→ TASK GOAL:
Read the records that follow and state how many lines hold "details", adding nothing else.
──────── RECORDS PROVIDED ────────
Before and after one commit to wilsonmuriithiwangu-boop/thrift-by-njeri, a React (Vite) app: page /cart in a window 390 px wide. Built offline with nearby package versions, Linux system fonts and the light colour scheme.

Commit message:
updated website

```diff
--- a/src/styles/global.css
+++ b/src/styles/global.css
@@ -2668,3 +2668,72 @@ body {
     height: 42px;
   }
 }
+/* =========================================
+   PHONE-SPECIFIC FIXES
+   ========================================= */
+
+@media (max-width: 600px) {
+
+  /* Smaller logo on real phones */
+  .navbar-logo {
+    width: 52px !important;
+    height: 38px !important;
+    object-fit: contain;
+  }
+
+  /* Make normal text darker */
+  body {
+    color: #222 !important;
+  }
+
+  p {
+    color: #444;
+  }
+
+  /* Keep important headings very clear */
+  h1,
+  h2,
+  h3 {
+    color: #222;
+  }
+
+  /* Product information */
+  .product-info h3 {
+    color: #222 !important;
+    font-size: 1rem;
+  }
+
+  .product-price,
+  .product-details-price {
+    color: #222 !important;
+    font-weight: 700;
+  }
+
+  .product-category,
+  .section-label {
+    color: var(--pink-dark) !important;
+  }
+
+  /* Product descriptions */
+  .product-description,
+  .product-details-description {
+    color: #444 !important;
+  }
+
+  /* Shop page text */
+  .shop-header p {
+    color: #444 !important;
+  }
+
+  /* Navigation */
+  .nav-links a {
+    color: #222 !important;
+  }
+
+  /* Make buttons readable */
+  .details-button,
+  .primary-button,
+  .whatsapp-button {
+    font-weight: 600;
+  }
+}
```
────────
──────── RECORDS PROVIDED ────────
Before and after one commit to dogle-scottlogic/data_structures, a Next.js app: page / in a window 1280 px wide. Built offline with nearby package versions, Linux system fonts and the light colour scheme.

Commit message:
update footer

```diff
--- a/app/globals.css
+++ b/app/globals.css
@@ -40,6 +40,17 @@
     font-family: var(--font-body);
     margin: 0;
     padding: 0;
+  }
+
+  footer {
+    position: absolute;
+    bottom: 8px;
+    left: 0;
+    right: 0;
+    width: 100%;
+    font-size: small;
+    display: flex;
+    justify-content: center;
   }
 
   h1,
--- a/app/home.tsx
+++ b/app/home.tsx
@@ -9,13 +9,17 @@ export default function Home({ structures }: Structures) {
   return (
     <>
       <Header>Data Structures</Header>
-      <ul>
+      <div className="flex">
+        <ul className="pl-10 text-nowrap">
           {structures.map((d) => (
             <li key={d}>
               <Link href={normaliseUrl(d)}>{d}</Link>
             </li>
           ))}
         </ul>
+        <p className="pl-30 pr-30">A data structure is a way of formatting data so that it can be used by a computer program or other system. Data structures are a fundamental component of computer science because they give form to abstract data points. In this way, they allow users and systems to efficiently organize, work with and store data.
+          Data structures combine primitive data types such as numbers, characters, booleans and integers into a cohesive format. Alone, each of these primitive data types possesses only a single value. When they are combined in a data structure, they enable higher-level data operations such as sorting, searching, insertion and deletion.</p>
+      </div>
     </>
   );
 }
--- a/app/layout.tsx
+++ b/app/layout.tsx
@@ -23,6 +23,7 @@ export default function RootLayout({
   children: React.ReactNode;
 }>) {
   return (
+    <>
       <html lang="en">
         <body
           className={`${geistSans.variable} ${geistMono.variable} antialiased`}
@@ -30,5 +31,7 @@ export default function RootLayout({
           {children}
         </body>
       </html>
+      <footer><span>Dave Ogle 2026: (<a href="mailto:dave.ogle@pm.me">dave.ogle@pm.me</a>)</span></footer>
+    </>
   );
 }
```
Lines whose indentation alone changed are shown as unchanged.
────────
→ ANSWER AREA:
3